[PROVIDED MATERIAL — start]

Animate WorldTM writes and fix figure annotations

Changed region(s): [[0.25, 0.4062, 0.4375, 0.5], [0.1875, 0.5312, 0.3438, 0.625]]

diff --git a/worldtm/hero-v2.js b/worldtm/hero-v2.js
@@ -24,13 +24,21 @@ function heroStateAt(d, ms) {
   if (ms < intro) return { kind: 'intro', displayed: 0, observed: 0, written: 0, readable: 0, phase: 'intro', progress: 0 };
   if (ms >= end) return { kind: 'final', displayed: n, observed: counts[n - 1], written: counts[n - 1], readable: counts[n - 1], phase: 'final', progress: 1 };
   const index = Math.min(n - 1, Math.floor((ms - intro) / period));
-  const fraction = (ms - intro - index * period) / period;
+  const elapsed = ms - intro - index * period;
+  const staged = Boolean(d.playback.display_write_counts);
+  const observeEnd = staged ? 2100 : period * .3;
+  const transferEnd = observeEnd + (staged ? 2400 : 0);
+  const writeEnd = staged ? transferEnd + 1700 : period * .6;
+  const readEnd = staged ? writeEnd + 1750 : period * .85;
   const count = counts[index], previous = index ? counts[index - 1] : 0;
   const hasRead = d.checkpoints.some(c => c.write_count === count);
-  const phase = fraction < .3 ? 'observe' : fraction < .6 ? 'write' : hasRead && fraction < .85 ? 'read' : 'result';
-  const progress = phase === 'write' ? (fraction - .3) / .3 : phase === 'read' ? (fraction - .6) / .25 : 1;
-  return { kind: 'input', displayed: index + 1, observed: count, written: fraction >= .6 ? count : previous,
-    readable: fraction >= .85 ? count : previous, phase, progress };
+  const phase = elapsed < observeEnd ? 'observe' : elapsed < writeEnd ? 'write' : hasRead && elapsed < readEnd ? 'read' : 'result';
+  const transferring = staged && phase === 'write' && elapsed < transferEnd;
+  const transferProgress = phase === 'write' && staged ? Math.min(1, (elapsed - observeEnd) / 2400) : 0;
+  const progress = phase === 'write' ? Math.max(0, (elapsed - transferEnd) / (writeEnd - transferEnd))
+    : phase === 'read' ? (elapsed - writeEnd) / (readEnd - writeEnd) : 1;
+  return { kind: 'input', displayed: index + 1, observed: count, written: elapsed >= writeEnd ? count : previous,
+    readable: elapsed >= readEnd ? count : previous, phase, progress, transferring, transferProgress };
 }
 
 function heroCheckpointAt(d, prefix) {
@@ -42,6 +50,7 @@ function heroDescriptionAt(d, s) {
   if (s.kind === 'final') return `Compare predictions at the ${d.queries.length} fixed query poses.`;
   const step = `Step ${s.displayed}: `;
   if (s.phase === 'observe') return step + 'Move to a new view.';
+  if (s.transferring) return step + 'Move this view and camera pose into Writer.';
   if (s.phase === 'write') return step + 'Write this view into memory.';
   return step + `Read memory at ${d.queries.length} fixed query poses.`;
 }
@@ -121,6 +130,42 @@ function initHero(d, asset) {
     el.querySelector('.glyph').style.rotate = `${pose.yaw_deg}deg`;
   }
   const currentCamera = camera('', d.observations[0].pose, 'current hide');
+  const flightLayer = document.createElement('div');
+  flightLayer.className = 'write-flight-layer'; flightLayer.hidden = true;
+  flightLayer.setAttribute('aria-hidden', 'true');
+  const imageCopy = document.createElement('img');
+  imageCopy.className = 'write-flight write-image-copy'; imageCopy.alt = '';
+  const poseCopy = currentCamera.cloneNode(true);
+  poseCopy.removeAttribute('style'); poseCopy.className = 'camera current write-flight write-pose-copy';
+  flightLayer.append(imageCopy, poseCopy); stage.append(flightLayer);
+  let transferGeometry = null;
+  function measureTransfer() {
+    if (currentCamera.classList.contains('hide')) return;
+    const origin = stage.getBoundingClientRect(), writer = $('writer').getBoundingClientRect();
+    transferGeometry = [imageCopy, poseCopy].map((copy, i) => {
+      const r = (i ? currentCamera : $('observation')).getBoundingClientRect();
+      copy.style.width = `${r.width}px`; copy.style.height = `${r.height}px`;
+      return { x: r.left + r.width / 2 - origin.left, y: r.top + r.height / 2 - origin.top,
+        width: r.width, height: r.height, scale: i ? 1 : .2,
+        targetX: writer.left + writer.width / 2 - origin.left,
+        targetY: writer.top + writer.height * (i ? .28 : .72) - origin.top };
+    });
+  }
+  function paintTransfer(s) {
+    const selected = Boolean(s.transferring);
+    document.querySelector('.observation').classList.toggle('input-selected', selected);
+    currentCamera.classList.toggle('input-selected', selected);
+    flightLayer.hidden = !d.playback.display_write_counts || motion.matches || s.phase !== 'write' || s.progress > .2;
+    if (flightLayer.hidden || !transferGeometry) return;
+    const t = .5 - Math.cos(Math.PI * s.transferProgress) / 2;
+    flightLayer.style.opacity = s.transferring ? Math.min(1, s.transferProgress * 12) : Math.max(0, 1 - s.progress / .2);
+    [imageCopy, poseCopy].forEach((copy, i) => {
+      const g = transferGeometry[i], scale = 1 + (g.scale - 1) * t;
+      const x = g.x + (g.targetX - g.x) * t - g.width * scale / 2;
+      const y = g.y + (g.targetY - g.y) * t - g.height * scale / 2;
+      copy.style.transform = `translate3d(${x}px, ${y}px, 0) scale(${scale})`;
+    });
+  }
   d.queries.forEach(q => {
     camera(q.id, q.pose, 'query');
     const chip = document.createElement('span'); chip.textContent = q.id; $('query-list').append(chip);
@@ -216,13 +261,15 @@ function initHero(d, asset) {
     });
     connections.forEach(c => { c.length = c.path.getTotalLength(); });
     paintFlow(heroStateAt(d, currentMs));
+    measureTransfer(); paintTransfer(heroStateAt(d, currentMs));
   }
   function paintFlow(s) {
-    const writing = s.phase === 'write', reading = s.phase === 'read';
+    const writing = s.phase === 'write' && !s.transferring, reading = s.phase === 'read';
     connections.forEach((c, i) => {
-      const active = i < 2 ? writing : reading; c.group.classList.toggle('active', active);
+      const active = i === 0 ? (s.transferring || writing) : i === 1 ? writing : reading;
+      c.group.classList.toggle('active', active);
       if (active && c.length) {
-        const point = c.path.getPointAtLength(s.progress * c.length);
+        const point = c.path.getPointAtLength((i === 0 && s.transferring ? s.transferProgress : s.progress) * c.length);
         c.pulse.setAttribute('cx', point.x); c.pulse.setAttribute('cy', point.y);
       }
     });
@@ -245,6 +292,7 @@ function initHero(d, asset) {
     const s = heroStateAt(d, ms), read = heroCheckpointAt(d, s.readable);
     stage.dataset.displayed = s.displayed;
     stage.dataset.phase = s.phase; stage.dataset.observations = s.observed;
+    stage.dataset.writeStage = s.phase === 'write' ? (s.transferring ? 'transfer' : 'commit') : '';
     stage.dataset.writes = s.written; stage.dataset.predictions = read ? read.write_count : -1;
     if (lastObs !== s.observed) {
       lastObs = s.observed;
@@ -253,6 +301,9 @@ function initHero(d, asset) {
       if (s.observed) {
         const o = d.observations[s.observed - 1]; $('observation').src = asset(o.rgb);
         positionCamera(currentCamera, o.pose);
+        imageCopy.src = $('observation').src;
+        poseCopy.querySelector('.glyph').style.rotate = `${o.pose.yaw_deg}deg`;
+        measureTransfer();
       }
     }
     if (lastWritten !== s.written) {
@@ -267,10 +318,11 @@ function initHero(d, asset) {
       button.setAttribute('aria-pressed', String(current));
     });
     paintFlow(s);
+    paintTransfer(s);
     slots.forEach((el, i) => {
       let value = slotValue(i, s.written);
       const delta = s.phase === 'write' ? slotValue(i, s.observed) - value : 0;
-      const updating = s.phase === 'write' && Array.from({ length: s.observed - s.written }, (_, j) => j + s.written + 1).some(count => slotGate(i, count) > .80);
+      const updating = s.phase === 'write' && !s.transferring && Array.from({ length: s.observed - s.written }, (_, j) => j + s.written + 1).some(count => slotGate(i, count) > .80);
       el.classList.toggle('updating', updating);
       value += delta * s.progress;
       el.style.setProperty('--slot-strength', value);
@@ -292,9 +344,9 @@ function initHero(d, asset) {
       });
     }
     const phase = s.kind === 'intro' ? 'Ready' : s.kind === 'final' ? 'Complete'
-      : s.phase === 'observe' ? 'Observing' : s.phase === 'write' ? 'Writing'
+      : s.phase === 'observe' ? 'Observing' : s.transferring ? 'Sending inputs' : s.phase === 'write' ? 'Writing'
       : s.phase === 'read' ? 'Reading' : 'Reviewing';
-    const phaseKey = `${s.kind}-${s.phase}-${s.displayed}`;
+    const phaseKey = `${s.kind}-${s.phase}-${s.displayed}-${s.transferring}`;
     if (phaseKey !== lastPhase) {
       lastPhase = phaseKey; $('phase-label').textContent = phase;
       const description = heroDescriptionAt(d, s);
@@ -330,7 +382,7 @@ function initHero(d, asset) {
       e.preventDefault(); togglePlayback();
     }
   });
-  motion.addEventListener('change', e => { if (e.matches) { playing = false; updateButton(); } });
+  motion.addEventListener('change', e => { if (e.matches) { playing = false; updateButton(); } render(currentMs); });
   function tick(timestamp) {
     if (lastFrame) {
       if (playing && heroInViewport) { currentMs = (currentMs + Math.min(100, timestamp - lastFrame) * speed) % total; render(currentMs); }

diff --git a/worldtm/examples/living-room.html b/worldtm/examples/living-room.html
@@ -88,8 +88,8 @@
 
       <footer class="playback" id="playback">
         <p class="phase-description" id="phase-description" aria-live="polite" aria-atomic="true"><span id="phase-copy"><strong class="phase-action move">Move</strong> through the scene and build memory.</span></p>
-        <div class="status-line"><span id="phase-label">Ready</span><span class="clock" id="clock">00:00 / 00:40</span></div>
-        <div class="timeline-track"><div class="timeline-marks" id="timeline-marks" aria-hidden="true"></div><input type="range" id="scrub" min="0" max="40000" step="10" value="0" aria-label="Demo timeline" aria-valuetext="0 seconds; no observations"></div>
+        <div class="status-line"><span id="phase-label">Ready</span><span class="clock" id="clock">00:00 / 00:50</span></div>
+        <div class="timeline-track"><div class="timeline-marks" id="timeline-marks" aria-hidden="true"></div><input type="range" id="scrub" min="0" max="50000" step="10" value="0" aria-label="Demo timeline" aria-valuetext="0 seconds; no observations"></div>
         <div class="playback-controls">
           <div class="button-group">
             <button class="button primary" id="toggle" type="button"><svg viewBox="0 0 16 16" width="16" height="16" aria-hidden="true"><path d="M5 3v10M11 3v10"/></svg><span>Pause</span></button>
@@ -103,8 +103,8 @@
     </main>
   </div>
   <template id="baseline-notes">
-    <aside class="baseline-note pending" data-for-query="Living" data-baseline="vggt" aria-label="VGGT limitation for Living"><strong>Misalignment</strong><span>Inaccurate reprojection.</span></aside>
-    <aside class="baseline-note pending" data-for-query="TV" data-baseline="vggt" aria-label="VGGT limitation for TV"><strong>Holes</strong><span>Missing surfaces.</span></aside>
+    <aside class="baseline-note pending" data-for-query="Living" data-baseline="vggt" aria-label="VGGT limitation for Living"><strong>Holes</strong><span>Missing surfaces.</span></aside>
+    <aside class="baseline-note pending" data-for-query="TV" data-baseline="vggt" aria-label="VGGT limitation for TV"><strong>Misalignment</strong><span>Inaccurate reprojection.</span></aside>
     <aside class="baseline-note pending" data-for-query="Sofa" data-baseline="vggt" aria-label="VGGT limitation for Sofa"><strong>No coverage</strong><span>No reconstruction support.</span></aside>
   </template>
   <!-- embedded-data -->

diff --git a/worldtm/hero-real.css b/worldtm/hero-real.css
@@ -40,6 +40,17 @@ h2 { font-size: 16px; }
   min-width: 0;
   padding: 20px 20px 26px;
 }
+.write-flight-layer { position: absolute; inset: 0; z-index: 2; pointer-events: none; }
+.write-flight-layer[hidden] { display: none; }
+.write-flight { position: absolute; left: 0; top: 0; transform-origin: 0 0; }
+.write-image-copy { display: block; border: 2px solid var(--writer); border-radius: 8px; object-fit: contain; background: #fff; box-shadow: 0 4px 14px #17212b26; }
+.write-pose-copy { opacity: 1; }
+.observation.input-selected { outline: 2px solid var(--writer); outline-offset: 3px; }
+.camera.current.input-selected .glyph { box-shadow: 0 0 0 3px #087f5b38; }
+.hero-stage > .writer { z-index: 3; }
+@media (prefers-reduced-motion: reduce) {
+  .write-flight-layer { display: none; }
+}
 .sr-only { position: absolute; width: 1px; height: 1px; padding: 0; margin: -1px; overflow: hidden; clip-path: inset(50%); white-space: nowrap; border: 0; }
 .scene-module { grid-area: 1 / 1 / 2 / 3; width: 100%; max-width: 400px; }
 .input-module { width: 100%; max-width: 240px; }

[PROVIDED MATERIAL — finish]

§ ABOUT THIS TASK: On how many lines of the data does the word "targetY" appear? Reply with the number alone.

§ TASK SOLUTION: 2